Skip to main content

S.C. Mom Returned Home from Hunting and Allegedly Used Deer Rifle to Kill 6-Year-Old Son on Thanksgiving, ‘Wanted to Send’ Victim to ‘Heaven’

Mary Amelia Rosborough

Mary Amelia Rosborough

A mother in South Carolina was arrested after authorities say she used a deer hunting rifle to shoot and kill her 6-year-old son on Thanksgiving, only an hour after she used the same firearm to kill a deer. Mary Amelia Rosborough, 31, of Chester, was taken into custody Thursday and accused of murdering her child, The Voice of Blythewood & Fairfield County reported.

According to the report, deputies with the Fairfield County and Chester County Sheriff’s Offices on Thursday evening responded to a call about a young gunshot wound victim at a home in the 1700 block of Old Douglas Road near Blackstock. Upon arriving at the scene, Rosborough’s brother, Will Rosborough, told first responders that his sister had just shot her son and other family members were already driving him to a hospital in Chester. Will Rosborough had reportedly been restraining his sister inside the home until law enforcement arrived.

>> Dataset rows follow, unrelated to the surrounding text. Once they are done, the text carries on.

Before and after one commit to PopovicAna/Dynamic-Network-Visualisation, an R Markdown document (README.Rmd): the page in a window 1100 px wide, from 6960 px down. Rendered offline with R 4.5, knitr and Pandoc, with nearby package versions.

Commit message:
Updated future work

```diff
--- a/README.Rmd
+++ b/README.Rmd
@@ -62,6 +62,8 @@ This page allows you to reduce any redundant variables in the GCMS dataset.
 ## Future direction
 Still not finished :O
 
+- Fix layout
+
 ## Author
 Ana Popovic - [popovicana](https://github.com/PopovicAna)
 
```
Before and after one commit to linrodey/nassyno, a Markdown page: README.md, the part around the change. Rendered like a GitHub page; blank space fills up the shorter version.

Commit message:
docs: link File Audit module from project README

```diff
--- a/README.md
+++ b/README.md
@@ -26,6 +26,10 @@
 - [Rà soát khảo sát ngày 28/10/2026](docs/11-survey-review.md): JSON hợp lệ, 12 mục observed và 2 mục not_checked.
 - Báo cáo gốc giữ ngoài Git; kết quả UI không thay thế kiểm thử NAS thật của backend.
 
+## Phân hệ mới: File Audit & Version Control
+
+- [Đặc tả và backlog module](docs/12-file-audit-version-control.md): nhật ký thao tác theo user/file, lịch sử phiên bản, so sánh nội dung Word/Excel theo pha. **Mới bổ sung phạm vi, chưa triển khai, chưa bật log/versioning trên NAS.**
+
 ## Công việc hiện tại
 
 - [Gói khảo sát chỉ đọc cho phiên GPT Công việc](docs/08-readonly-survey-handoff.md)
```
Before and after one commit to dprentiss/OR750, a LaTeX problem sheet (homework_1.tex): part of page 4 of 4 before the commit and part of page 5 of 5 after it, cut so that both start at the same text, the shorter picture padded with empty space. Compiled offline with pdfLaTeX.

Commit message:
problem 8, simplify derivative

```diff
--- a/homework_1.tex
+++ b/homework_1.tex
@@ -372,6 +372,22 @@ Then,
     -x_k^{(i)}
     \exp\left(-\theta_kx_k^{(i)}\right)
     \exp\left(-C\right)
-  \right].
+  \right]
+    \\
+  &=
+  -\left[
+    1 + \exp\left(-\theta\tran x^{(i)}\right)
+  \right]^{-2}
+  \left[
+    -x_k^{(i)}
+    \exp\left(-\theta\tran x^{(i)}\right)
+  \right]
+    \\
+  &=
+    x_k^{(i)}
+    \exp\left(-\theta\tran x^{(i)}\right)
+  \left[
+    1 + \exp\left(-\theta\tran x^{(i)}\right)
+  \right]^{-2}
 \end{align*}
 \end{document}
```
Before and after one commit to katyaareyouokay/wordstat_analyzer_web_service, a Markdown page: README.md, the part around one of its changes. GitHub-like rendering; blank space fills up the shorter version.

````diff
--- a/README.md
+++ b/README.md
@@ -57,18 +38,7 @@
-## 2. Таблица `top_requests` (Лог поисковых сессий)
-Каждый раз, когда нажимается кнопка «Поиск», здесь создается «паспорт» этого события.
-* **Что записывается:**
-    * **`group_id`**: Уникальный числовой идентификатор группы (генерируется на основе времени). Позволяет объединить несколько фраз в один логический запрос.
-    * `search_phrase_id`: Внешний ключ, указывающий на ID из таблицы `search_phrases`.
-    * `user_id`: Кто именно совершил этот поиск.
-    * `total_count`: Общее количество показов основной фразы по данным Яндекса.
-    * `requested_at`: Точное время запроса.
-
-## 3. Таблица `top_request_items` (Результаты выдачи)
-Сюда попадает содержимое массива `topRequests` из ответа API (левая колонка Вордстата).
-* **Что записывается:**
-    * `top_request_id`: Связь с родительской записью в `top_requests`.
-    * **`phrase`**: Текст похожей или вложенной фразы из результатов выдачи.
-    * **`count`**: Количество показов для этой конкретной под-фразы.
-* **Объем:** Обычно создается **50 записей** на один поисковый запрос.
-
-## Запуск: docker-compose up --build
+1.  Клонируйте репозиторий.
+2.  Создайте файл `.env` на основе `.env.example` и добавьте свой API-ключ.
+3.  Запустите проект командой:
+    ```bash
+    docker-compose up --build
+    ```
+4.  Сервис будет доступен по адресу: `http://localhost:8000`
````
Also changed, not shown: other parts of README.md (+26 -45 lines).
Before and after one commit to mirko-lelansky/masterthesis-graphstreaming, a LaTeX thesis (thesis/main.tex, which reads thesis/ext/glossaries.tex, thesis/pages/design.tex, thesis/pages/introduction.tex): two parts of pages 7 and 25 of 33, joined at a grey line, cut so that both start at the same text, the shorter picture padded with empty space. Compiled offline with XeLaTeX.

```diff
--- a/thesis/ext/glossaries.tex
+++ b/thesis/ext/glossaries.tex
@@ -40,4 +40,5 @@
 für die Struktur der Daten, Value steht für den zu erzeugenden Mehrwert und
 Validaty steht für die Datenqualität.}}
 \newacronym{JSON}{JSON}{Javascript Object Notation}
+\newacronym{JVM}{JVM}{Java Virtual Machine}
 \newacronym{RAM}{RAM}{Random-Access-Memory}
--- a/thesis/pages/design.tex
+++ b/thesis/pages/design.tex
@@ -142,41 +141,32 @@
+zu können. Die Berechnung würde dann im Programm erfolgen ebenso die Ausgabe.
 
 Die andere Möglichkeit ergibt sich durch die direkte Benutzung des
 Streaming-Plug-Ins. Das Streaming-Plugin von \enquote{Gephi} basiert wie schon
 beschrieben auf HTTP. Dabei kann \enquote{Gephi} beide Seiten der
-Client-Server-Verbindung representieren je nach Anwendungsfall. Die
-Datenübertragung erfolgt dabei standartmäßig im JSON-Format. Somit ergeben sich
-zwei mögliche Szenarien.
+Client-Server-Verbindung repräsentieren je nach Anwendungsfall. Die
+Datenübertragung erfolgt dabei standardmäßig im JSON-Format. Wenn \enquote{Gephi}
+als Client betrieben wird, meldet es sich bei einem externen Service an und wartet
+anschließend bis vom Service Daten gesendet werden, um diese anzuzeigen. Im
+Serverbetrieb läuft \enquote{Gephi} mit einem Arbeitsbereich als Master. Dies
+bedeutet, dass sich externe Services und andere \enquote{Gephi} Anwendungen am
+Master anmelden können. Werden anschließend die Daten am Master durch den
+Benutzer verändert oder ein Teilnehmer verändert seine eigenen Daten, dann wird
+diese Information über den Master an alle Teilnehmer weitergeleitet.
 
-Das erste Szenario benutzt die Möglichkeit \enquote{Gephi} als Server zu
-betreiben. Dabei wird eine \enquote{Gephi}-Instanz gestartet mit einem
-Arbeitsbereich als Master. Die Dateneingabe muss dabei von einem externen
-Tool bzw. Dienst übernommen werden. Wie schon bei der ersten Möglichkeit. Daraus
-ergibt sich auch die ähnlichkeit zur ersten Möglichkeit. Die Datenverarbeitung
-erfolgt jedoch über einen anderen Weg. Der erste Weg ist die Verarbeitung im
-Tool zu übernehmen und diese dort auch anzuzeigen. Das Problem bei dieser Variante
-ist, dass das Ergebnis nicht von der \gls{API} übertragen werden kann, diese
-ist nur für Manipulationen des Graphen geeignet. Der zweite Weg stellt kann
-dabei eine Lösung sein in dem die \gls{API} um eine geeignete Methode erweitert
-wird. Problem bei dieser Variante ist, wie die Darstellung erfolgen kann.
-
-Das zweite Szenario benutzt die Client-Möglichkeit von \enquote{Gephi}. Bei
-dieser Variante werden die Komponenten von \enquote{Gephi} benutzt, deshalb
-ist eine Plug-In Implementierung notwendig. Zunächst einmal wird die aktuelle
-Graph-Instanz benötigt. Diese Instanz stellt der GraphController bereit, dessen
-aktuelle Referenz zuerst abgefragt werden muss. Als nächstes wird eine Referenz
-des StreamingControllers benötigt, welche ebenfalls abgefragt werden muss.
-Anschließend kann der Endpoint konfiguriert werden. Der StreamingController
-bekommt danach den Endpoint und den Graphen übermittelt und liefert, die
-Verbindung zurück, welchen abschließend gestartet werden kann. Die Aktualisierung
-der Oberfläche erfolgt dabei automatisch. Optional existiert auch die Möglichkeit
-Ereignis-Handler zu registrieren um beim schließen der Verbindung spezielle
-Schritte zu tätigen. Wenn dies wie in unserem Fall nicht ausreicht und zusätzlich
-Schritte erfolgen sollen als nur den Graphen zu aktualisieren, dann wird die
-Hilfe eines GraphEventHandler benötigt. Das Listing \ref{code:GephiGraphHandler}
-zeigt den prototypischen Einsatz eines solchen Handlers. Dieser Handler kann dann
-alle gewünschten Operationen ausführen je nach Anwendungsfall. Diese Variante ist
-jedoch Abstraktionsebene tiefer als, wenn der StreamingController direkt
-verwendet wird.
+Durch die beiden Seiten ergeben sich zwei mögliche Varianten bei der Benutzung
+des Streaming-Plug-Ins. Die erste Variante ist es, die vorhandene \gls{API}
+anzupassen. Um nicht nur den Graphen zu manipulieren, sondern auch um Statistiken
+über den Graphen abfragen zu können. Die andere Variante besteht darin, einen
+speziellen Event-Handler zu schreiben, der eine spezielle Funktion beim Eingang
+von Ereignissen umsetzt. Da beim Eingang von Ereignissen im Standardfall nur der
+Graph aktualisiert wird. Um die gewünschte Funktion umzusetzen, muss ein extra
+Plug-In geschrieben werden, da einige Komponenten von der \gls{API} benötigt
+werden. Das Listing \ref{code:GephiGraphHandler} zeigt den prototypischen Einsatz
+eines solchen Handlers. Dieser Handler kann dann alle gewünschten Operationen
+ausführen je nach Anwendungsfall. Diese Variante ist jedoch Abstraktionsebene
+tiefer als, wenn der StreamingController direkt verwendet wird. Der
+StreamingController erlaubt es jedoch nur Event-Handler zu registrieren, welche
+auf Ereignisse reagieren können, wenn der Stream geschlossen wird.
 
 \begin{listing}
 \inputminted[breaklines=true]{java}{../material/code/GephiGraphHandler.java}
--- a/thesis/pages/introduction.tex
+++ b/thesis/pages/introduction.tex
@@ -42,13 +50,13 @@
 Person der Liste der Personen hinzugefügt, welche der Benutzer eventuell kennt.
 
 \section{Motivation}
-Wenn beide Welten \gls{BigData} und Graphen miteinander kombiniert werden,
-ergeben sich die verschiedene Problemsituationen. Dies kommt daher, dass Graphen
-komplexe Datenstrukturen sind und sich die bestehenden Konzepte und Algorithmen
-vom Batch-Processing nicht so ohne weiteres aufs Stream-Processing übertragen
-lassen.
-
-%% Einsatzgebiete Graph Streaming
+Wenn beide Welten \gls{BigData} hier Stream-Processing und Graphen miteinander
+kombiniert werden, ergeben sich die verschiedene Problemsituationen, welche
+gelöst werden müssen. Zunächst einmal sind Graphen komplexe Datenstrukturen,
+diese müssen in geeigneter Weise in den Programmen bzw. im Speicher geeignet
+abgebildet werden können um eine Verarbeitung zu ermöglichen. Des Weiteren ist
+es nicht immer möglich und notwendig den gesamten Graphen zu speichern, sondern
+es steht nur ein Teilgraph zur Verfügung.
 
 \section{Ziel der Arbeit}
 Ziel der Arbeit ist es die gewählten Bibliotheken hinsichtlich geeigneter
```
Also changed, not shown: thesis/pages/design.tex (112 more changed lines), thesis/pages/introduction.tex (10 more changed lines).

Deputies secured the .243 caliber deer rifle and ammunition for evidence before arresting Rosborough. The boy, who Will Rosborough later identified as Jase Wise Rosborough, was reportedly pronounced dead shortly after arriving at the hospital.

A Fairfield County Sheriff’s Office incident report obtained by the Rock Hill Herald stated that Amelia had used the alleged murder weapon to kill a deer approximately one hour before she allegedly shot and killed her son.

Fairfield County Sheriff Will Montgomery reportedly told The Voice that “at about 6 p.m., [Amelia] Rosborough, the boy’s mother, had returned from hunting, was carrying her gun, went into her room to change clothes, and shot her son in the upper body.”

After hearing the firearm discharge, Rosborough’s brother reportedly ran in the direction of the room just as his sister was coming out “with the gun breached as she was trying to reload,” the report stated. He then tackled his sister to the ground, secured the gun, and kept her restrained for authorities while other members of the family tried to get the child medical attention.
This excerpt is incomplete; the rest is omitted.